(Given records)

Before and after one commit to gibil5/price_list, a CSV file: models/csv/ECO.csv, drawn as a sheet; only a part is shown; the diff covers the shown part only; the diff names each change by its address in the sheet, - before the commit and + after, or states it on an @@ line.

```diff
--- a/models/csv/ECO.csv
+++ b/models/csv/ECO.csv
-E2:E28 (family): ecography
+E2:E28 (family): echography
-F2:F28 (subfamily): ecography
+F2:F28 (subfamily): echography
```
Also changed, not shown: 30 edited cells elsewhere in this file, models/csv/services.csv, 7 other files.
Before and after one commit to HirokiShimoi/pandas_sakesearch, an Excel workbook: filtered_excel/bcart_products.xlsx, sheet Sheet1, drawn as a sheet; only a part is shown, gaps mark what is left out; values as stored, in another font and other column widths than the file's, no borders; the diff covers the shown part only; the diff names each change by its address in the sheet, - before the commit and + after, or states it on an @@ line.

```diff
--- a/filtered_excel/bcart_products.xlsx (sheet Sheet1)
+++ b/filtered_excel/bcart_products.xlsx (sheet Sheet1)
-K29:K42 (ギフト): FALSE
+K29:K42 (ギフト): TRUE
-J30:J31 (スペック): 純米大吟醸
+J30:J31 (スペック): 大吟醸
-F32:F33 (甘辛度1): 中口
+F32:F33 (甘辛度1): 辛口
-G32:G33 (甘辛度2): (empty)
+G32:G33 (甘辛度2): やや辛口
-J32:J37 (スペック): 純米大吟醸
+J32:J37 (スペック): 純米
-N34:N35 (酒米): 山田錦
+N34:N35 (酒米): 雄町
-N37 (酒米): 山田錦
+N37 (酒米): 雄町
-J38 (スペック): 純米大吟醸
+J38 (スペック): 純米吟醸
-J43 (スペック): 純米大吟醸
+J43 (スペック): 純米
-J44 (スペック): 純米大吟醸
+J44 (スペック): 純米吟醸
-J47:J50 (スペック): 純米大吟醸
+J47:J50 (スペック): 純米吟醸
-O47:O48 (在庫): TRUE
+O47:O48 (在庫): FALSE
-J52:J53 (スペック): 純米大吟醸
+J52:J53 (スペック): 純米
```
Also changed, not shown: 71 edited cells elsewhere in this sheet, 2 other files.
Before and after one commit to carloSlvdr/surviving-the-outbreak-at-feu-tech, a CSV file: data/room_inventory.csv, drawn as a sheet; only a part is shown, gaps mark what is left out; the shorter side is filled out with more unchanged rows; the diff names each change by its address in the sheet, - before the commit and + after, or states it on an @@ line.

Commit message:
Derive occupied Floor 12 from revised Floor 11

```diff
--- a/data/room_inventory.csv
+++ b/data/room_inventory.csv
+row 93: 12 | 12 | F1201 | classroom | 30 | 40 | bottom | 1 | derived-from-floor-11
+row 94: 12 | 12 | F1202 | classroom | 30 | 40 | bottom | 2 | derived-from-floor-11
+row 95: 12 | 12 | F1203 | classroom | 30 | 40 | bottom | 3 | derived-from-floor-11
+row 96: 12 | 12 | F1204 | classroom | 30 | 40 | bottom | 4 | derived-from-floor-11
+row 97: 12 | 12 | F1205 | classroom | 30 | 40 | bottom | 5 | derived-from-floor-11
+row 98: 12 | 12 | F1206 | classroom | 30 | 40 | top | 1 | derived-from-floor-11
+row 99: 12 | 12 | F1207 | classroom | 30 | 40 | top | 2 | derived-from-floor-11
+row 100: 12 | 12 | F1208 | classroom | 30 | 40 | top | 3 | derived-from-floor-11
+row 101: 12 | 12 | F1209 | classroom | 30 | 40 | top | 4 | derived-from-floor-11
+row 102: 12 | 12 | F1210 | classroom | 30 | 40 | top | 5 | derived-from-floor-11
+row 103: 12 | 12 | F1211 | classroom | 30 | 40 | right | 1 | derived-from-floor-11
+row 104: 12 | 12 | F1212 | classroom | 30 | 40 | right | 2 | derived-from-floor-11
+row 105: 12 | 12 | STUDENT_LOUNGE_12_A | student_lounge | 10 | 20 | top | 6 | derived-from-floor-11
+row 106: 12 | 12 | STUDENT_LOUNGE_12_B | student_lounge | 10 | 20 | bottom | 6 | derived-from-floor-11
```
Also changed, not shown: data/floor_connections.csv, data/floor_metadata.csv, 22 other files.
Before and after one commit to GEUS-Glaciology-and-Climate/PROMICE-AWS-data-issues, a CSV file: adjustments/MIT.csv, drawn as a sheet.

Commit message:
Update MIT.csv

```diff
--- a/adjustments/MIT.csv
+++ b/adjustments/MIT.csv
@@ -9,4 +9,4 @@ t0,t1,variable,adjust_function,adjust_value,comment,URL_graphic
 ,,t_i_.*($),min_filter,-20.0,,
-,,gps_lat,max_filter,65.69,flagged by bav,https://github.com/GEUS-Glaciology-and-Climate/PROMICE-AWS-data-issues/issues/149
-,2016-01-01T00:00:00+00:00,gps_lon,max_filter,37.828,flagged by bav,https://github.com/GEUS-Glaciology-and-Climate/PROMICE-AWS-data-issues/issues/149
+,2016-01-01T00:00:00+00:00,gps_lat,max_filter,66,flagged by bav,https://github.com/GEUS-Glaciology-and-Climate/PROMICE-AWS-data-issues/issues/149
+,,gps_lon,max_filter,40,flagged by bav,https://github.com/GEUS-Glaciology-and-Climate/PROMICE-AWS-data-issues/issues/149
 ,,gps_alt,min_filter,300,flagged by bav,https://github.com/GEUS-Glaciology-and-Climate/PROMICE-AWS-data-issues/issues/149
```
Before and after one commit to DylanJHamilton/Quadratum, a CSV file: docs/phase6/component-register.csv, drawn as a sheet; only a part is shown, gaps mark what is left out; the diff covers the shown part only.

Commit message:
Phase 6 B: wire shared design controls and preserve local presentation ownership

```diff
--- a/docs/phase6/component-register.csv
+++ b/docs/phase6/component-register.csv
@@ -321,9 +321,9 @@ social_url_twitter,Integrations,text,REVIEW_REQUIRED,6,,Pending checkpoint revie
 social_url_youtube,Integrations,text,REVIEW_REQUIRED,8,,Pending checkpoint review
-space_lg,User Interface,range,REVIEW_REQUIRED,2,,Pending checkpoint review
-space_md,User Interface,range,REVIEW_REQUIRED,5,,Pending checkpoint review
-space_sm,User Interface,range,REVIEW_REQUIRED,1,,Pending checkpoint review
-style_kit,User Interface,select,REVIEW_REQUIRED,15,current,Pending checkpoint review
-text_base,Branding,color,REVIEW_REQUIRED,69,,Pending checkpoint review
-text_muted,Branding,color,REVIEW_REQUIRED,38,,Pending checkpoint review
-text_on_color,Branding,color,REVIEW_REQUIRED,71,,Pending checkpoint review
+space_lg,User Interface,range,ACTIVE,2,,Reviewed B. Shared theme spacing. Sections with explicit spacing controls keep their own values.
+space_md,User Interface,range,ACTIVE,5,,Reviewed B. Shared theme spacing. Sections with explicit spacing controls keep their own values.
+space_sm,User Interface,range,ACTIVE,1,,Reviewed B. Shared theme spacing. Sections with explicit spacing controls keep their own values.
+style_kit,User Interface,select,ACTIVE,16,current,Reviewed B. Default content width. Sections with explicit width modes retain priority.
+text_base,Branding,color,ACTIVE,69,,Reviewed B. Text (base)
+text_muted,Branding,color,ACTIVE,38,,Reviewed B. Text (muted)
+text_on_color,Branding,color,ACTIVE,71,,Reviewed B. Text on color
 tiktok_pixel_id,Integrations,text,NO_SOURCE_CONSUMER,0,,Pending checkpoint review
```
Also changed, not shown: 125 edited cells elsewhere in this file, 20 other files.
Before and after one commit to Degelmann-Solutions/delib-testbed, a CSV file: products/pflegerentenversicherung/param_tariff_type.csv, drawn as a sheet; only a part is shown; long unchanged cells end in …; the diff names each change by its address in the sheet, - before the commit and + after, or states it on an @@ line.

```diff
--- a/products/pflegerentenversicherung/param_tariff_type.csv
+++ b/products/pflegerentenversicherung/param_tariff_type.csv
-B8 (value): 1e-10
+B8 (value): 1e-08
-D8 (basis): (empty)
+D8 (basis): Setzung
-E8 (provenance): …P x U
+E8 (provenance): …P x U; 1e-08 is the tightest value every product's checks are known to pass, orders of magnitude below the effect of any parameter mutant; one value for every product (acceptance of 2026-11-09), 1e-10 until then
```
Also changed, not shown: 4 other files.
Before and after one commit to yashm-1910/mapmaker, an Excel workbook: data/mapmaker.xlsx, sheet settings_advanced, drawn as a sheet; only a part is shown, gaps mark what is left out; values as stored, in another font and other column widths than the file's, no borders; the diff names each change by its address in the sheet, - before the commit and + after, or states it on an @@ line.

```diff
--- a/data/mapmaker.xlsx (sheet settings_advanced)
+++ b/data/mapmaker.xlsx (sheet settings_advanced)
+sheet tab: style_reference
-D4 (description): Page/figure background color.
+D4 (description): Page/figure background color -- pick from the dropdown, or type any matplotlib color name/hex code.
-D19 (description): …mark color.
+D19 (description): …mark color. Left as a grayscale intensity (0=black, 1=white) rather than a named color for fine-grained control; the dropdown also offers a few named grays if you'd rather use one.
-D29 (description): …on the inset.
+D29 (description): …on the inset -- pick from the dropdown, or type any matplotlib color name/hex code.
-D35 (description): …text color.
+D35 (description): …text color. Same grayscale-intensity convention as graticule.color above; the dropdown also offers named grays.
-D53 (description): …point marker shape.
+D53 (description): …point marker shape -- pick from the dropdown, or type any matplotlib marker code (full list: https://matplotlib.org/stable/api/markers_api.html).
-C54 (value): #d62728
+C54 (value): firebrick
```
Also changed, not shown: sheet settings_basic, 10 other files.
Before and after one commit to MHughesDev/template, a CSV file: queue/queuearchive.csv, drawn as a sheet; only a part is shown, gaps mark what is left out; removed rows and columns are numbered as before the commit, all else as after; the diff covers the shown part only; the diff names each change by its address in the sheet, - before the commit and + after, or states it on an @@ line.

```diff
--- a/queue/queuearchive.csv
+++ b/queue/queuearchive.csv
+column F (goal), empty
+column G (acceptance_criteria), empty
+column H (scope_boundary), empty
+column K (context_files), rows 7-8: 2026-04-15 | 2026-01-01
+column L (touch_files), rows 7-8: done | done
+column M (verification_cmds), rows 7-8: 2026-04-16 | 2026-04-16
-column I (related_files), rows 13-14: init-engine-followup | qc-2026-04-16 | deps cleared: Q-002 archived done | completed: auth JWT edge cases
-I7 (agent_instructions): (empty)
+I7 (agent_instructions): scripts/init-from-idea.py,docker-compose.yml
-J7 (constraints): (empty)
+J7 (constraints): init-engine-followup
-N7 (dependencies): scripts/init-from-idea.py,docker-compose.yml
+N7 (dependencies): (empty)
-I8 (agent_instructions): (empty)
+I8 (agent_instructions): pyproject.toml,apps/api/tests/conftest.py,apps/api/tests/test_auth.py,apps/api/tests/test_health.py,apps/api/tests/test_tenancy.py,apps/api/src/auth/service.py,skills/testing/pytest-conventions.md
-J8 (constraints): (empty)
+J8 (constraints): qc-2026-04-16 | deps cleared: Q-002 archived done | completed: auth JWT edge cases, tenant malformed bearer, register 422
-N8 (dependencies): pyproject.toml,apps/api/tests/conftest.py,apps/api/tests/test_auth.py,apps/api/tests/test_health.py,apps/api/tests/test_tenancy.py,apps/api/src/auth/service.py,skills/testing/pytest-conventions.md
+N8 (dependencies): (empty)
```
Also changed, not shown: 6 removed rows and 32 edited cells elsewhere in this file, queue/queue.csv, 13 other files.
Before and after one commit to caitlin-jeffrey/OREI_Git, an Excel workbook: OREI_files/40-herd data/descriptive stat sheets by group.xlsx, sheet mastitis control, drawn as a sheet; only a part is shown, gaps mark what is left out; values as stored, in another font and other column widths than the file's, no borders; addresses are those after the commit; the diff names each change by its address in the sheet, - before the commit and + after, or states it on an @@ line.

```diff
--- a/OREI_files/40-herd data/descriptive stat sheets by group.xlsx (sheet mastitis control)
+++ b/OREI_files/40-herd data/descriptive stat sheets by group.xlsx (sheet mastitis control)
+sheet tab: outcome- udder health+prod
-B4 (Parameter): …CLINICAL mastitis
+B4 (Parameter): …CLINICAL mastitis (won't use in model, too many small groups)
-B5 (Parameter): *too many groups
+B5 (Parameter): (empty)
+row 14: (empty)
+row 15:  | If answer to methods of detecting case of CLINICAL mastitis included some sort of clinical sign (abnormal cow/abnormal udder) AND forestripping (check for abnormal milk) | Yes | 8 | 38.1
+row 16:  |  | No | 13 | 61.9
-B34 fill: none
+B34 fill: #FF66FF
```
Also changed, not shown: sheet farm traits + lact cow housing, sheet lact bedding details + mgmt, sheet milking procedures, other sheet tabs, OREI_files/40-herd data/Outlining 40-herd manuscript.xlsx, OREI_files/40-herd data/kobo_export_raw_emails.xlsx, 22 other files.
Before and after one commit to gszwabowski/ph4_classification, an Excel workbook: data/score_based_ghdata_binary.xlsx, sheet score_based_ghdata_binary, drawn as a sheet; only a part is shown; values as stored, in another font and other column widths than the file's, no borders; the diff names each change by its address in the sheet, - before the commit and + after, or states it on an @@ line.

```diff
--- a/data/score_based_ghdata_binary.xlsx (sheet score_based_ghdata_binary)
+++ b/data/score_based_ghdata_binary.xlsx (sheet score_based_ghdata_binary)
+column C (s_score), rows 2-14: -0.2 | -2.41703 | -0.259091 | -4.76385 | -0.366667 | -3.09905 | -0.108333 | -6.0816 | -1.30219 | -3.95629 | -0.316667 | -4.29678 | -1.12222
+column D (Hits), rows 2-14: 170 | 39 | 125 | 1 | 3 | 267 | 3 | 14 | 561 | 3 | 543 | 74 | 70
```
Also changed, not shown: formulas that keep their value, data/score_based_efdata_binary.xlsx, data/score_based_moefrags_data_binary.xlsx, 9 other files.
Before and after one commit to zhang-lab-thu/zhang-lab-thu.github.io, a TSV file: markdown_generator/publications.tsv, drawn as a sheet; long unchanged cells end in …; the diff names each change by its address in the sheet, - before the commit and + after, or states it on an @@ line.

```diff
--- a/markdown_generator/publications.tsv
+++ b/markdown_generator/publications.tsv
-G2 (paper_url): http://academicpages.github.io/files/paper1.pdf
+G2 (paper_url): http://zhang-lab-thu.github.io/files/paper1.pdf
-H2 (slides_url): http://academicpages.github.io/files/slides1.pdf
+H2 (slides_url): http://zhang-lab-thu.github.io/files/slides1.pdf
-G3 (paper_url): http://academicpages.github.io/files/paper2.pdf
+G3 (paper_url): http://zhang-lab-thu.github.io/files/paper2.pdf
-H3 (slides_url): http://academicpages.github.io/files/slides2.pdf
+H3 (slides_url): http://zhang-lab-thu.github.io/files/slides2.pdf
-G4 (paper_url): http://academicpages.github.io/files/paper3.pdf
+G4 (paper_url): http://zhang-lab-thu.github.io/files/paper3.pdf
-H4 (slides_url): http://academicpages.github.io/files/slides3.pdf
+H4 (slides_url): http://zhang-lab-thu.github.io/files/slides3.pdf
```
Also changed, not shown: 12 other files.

(End Given records)

Each line of the records that contains the string "shape" must be copied.

## Completed task
-D53 (description): …point marker shape.
+D53 (description): …point marker shape -- pick from the dropdown, or type any matplotlib marker code (full list: https://matplotlib.org/stable/api/markers_api.html).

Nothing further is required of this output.